- Cost savings is the prime reason enterprises engage in LCCS. Total costs for goods purchased from low-cost countries are 10 percent to 35 percent lower, on average, than costs in the United States or Western Europe.
- Enterprises source an average of 21 percent of their total spend from suppliers in low-cost countries, and they plan to increase that to 39 percent in three years.
- LCCS comes with significant supply challenges and risks. Longer supply chains, trade regulations, tariffs, cultural issues, poorly developed infrastructures and immature suppliers remain high risk factors.
- Most enterprises interested in LCCS have not developed well-thought-out strategies, and most are ill-equipped to undertake such an ambitious effort.
Additional Articles of Interest
secure your company's supply chain Supply Chain Security: Is Your Company Complacent or Engaged? Supply & Demand Chain Executive

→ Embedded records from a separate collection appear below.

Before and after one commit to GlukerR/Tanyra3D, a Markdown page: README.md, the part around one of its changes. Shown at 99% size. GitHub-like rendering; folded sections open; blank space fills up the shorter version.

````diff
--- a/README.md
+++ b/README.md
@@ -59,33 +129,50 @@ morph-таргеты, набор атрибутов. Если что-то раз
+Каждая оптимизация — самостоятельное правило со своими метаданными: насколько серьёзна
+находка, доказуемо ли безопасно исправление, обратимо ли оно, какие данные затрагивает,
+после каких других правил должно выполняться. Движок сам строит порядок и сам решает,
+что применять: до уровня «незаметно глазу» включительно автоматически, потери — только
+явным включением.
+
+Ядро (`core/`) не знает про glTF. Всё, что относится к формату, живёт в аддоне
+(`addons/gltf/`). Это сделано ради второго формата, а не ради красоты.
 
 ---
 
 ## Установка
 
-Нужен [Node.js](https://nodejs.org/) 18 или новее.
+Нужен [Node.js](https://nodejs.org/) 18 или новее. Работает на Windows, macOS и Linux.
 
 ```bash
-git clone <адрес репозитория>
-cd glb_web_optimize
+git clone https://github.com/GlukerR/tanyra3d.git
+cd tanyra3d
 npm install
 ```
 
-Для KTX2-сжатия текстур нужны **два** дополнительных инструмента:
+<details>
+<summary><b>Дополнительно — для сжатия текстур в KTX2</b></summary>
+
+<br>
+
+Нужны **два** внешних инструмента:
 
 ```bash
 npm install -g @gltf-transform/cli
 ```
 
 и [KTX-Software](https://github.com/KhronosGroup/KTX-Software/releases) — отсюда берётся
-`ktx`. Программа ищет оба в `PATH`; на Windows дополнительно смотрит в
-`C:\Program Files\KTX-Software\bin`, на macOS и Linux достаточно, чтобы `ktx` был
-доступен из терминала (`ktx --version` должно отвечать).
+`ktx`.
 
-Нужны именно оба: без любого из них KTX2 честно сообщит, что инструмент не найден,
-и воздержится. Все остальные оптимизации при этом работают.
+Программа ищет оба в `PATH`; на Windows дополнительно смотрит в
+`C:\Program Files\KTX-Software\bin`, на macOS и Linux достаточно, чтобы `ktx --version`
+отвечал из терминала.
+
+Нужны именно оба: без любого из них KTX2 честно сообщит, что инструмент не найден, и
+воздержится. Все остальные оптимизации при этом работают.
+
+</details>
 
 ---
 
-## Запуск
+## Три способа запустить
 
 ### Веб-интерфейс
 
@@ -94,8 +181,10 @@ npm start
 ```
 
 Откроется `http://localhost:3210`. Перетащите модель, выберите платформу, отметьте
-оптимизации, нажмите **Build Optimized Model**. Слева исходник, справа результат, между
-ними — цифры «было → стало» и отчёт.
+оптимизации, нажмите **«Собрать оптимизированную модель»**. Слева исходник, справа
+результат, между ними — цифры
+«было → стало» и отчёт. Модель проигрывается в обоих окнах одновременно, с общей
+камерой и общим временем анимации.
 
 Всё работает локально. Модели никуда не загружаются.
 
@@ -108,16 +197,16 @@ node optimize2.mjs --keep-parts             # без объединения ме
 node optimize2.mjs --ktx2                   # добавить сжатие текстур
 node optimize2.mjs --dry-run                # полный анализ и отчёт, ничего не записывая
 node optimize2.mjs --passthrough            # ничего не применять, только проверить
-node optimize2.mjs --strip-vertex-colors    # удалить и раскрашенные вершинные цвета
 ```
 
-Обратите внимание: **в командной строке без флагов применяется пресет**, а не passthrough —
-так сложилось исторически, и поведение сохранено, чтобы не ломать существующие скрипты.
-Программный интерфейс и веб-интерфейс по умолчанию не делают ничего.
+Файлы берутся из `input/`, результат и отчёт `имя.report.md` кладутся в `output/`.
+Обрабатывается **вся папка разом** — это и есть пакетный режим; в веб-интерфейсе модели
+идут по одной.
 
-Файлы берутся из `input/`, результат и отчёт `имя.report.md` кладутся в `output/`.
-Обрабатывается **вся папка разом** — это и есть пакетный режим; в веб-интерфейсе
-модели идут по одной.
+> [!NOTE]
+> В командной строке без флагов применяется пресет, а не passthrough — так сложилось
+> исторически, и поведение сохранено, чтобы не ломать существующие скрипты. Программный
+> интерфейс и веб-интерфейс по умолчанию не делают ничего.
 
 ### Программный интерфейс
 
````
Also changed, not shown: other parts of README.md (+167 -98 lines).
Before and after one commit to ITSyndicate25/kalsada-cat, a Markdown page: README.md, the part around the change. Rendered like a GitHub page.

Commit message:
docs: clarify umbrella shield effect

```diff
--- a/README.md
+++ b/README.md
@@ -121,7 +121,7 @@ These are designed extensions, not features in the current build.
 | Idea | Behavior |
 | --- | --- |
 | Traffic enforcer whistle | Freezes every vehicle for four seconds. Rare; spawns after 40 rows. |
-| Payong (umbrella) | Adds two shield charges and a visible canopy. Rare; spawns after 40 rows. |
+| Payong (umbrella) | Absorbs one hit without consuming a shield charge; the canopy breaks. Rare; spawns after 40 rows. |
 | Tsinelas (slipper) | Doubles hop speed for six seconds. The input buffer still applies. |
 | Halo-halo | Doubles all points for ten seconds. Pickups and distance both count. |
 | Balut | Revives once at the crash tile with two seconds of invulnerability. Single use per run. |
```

tackling trade compliance issues Turning Global Trade Compliance Into a Competitive Advantage Supply & Demand Chain Executive
increasingly global supply chains August/September 2004 issue Supply & Demand Chain Executive
- Making Global Supply Chains Work Supply and demand chain practitioners take on the challenges and opportunities of world marketplace.
- The Hidden Costs of a Global Supply & Demand Chain - Veteran industry observers warn of potential hidden costs of offshoring.
- Mastering the Complexity Challenge in the Global Supply Chain - While many companies are acting globally, they are still thinking locally.
- Ensuring Security of Supply in the Lean Supply Chain - Balancing the demands of security with the requirements of today's lean supply chains
- The World Is Enough - Making the global high-tech supply chain more accessible.